- Requirement -
Going through the entries below, copy out each line that contains "orderIndex".

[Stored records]
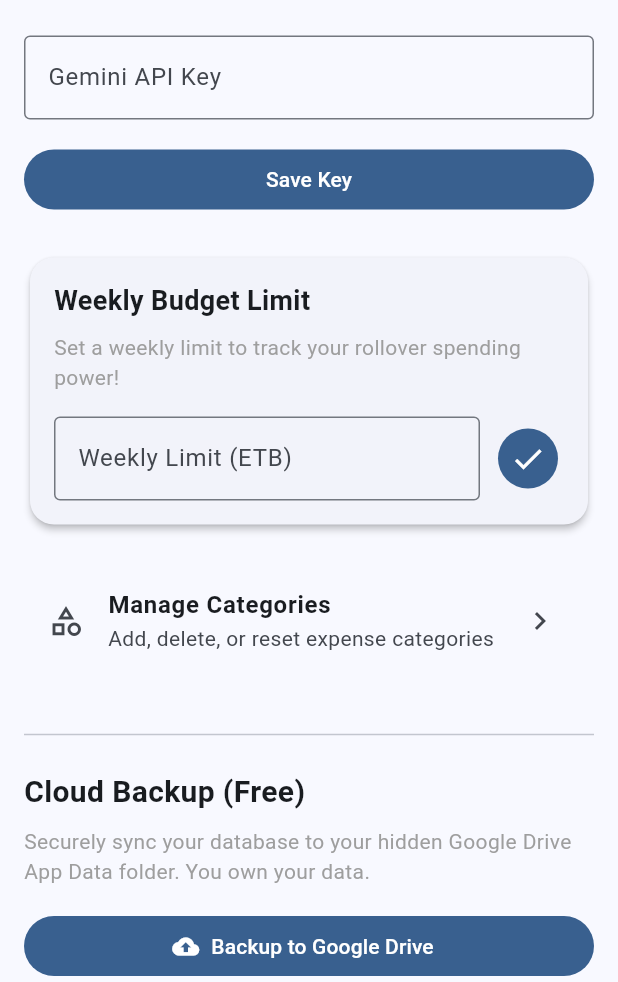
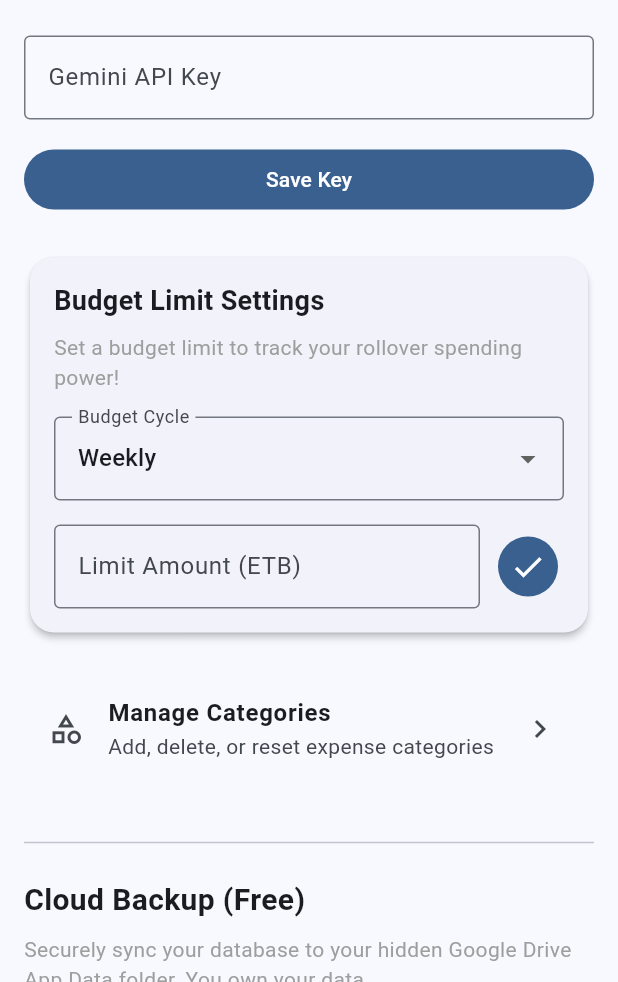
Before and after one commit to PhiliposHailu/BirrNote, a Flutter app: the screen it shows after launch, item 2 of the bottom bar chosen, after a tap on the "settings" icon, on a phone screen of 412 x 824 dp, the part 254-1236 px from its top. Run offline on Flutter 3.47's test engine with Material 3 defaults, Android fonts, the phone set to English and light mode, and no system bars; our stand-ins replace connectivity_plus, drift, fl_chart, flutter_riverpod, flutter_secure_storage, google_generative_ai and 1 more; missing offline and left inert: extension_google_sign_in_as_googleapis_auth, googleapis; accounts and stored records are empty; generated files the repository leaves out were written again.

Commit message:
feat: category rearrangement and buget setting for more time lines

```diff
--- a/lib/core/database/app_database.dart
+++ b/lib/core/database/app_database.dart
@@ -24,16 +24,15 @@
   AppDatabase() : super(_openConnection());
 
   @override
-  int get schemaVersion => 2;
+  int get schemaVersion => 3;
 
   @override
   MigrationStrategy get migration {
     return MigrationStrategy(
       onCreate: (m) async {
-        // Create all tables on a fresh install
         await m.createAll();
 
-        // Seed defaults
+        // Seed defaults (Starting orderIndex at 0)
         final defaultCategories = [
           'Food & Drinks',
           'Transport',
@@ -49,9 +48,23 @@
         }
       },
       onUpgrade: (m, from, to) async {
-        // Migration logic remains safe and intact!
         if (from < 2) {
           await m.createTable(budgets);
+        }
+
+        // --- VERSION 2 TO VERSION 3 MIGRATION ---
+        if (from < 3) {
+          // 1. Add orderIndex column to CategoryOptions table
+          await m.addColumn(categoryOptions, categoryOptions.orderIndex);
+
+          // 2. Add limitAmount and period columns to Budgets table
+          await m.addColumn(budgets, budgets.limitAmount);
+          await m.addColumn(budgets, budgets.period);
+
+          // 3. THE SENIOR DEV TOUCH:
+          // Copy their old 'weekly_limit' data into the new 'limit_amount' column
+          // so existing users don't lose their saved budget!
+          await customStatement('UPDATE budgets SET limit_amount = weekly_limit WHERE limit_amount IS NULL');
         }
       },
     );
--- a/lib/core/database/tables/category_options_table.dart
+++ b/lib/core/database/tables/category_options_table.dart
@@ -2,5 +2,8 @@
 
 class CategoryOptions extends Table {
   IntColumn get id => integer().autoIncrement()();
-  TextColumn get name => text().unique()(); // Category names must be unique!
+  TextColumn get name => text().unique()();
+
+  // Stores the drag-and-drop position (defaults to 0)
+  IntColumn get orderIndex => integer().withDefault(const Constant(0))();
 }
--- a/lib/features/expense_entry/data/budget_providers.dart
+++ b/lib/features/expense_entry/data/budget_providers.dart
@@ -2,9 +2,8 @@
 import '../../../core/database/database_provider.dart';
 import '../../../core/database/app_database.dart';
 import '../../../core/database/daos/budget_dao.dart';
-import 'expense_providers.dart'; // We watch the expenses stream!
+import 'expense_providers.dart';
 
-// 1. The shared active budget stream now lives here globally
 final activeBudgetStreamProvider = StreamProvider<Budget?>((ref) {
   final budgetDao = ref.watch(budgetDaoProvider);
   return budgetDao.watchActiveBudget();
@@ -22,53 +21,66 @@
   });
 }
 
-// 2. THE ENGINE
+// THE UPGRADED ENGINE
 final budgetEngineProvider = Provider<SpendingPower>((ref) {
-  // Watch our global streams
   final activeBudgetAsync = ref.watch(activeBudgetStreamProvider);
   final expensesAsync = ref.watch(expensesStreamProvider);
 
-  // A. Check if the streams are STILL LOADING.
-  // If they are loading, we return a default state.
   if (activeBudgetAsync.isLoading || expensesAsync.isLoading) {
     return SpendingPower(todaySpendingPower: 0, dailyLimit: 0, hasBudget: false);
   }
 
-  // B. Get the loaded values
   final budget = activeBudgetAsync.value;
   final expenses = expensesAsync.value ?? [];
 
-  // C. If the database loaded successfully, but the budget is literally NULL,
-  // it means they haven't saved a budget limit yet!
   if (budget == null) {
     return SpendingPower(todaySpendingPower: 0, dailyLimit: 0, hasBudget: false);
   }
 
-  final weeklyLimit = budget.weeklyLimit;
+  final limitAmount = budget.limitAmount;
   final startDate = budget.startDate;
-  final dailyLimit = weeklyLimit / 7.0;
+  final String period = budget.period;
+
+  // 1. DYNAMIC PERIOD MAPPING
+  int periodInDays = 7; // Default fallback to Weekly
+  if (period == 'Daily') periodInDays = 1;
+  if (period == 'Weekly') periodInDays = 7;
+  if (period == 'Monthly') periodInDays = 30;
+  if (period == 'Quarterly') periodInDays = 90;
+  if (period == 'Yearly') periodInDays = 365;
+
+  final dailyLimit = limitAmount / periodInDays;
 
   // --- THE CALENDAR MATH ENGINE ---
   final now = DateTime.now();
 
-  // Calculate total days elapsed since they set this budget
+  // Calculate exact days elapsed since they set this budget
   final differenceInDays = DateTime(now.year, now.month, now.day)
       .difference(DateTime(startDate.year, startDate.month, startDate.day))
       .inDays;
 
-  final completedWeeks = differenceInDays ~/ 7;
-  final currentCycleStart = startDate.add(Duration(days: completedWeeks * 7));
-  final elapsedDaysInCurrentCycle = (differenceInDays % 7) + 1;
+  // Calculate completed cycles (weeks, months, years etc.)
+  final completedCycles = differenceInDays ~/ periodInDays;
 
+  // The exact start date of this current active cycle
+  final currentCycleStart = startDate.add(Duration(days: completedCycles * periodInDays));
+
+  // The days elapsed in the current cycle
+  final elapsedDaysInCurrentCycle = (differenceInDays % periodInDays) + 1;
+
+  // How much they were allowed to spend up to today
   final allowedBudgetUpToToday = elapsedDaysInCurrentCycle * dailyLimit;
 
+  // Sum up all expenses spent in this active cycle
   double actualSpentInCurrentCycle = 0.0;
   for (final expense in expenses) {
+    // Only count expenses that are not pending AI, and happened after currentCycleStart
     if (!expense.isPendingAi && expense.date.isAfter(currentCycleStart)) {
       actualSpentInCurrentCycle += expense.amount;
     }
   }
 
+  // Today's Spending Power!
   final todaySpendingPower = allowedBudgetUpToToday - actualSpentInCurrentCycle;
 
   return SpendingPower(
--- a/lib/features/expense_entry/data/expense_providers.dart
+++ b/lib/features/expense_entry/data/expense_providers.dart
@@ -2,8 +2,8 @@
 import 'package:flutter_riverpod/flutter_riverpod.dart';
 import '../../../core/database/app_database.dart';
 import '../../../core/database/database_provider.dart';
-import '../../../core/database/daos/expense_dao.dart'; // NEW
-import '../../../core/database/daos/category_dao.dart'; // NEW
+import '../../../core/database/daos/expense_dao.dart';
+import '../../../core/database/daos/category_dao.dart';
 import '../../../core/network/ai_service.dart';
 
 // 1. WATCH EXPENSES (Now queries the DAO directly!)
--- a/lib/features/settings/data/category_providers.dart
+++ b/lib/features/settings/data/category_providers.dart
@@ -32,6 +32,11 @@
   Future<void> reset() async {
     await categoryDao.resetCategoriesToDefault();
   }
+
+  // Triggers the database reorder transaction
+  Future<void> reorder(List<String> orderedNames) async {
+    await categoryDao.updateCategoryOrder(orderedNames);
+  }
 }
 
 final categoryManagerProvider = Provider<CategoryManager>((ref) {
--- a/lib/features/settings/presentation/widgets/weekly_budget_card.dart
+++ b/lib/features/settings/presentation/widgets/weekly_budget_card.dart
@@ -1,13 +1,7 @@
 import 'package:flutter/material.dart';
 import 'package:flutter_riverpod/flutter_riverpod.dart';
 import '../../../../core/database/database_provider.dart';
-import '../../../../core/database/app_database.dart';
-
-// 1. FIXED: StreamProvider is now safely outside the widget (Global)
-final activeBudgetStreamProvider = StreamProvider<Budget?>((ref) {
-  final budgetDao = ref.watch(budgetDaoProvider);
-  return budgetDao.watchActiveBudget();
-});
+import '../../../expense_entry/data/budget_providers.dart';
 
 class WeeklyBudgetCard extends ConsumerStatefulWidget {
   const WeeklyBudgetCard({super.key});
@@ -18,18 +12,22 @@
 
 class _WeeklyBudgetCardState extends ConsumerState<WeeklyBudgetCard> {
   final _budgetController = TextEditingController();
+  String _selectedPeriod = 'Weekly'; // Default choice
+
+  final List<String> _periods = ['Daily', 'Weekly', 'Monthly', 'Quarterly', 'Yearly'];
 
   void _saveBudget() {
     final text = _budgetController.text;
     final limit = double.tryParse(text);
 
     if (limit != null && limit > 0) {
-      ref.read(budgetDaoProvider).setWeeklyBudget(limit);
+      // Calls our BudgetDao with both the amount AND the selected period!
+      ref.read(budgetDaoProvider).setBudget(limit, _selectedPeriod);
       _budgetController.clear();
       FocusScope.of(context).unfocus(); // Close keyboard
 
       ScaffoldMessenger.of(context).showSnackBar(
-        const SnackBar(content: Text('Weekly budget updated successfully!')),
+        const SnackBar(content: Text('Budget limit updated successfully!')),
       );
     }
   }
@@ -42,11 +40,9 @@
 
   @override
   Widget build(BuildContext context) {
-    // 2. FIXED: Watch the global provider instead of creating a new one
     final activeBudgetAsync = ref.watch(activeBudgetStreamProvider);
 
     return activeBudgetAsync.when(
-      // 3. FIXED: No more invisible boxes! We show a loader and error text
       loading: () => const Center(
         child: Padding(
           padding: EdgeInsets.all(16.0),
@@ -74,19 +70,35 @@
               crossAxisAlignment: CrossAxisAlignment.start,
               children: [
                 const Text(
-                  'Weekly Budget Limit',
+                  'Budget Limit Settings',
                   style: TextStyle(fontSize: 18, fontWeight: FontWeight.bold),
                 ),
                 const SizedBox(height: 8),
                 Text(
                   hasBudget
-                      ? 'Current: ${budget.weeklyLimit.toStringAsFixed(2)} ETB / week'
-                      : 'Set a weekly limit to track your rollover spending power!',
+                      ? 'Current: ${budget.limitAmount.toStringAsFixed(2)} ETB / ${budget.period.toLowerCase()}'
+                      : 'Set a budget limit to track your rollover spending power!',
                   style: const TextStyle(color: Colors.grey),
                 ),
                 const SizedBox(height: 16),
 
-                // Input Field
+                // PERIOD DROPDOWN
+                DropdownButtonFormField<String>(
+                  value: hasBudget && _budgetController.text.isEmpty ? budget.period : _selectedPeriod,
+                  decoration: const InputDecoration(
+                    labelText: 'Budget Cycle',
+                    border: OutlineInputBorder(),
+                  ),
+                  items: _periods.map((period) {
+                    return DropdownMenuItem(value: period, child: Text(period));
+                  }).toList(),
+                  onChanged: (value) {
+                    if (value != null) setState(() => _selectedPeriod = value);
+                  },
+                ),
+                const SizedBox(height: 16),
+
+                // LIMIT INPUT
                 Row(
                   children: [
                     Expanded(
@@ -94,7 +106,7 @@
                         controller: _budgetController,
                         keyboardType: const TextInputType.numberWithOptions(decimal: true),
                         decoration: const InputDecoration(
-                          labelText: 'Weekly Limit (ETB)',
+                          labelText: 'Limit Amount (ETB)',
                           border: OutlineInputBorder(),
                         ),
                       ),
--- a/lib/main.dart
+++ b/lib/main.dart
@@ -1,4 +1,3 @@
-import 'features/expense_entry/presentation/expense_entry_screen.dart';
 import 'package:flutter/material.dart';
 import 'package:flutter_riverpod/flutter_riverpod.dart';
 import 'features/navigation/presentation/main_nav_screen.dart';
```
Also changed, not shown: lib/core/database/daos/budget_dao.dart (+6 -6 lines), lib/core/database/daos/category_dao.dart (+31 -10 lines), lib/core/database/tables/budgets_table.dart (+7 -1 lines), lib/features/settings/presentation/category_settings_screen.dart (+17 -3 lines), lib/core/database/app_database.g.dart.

* * *

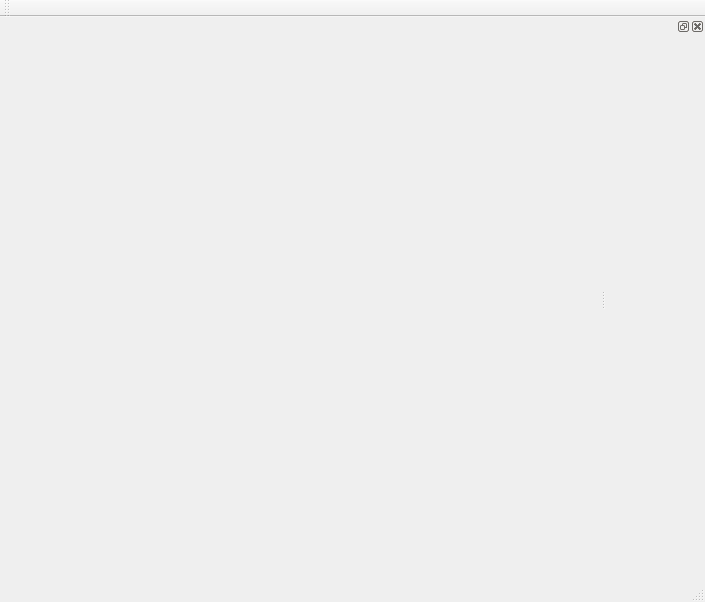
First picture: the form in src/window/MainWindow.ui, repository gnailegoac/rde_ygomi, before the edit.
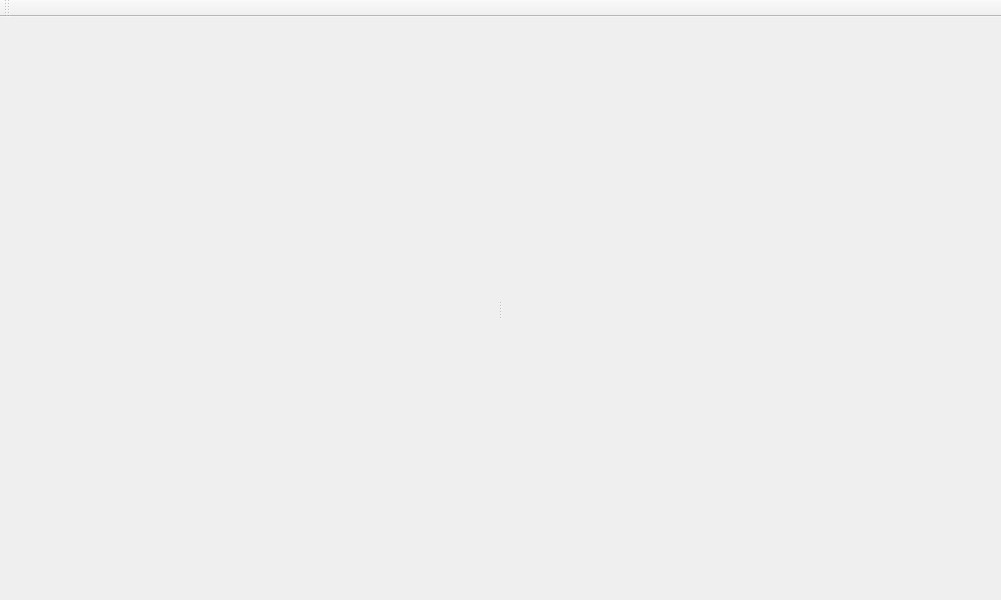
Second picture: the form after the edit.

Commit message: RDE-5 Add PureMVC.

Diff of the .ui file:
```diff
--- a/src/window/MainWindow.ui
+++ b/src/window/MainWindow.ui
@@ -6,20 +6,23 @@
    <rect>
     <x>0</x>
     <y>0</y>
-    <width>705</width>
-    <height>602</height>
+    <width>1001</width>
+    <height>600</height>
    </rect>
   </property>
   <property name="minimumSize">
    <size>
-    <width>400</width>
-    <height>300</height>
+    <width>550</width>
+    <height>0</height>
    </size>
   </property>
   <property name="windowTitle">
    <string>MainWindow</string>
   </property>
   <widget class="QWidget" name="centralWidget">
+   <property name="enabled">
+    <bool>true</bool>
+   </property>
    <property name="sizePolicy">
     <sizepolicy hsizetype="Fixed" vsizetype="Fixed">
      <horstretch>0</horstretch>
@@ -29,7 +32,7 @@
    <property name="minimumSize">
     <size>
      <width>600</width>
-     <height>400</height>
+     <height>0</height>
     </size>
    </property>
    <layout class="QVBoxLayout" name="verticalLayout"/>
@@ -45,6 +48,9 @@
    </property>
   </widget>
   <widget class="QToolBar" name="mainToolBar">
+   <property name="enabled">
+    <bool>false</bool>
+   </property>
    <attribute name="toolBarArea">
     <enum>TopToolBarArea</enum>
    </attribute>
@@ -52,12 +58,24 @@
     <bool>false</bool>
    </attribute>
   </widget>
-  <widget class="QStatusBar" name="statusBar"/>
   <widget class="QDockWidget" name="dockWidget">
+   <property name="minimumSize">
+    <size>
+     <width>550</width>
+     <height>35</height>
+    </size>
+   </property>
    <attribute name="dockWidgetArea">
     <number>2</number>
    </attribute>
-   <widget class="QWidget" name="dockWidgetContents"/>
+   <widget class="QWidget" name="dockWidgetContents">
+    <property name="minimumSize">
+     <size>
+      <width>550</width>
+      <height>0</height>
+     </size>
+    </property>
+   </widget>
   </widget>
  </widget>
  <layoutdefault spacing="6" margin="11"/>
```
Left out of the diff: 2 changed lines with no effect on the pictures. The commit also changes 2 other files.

...

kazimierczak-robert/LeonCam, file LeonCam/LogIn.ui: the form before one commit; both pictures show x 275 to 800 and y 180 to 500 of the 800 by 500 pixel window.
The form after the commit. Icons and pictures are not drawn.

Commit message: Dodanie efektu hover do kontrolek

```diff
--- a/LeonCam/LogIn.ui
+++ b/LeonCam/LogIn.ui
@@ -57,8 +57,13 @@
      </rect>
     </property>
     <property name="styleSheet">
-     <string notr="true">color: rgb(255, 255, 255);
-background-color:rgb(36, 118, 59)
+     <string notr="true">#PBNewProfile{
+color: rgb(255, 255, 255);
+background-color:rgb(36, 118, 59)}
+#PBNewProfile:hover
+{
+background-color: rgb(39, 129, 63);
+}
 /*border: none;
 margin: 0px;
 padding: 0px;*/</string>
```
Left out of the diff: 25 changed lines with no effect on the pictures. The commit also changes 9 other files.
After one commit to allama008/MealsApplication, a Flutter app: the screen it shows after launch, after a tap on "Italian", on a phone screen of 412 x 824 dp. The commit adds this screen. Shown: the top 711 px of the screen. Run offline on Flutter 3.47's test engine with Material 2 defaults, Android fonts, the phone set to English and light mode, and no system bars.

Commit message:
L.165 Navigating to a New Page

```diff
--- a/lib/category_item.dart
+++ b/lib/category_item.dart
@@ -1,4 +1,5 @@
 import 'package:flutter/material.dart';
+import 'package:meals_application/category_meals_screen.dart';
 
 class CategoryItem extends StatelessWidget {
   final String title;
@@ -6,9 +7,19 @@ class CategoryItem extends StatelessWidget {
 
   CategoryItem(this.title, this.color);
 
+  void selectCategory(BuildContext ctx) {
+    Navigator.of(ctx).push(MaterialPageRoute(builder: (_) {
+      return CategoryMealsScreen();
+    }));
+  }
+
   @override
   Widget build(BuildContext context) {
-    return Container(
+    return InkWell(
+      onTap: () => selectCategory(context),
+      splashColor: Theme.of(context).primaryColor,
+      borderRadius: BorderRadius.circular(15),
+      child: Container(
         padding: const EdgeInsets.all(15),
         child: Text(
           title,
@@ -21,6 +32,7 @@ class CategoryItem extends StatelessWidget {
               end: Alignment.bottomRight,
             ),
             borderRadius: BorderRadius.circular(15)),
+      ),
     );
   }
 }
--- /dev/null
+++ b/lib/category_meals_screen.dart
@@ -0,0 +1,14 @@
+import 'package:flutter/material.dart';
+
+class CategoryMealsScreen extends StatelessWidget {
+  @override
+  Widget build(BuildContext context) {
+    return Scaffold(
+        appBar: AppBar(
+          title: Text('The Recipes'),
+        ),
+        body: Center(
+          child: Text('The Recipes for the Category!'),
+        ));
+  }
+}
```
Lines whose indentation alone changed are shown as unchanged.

- Response to this task -
+        // Seed defaults (Starting orderIndex at 0)
+          // 1. Add orderIndex column to CategoryOptions table
+          await m.addColumn(categoryOptions, categoryOptions.orderIndex);
+  IntColumn get orderIndex => integer().withDefault(const Constant(0))();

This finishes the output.